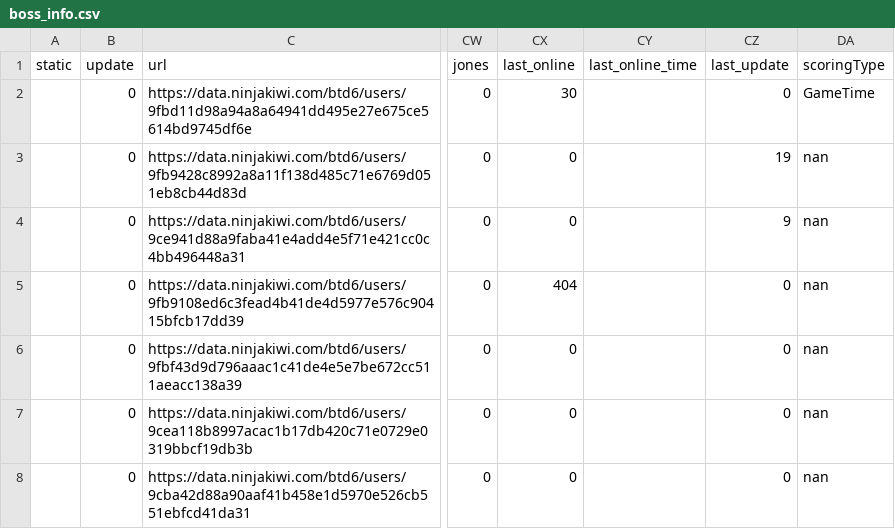
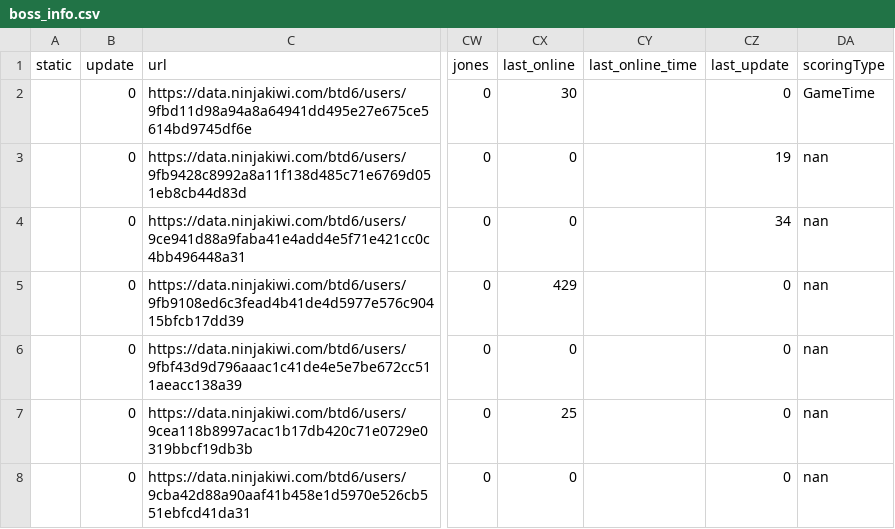
Before and after one commit to ducanup01/btd6boss, a CSV file: boss_info.csv, drawn as a sheet; only a part is shown, gaps mark what is left out; the diff covers the shown part only; the diff names each change by its address in the sheet, - before the commit and + after, or states it on an @@ line.

Commit message:
automatic updater

```diff
--- a/boss_info.csv
+++ b/boss_info.csv
-CZ4 (last_update): 9
+CZ4 (last_update): 34
-CX5 (last_online): 404
+CX5 (last_online): 429
-CX7 (last_online): 0
+CX7 (last_online): 25
```
Also changed, not shown: 54 edited cells elsewhere in this file, boss_elite_info.csv.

◆ **Work request**
An exact, word-for-word version of the material is required, free of pictures.

◆ **Written reply**
Before and after one commit to ducanup01/btd6boss, a CSV file: boss_info.csv, drawn as a sheet; only a part is shown, gaps mark what is left out; the diff covers the shown part only; the diff names each change by its address in the sheet, - before the commit and + after, or states it on an @@ line.

Commit message:
automatic updater

```diff
--- a/boss_info.csv
+++ b/boss_info.csv
-CZ4 (last_update): 9
+CZ4 (last_update): 34
-CX5 (last_online): 404
+CX5 (last_online): 429
-CX7 (last_online): 0
+CX7 (last_online): 25
```
Also changed, not shown: 54 edited cells elsewhere in this file, boss_elite_info.csv.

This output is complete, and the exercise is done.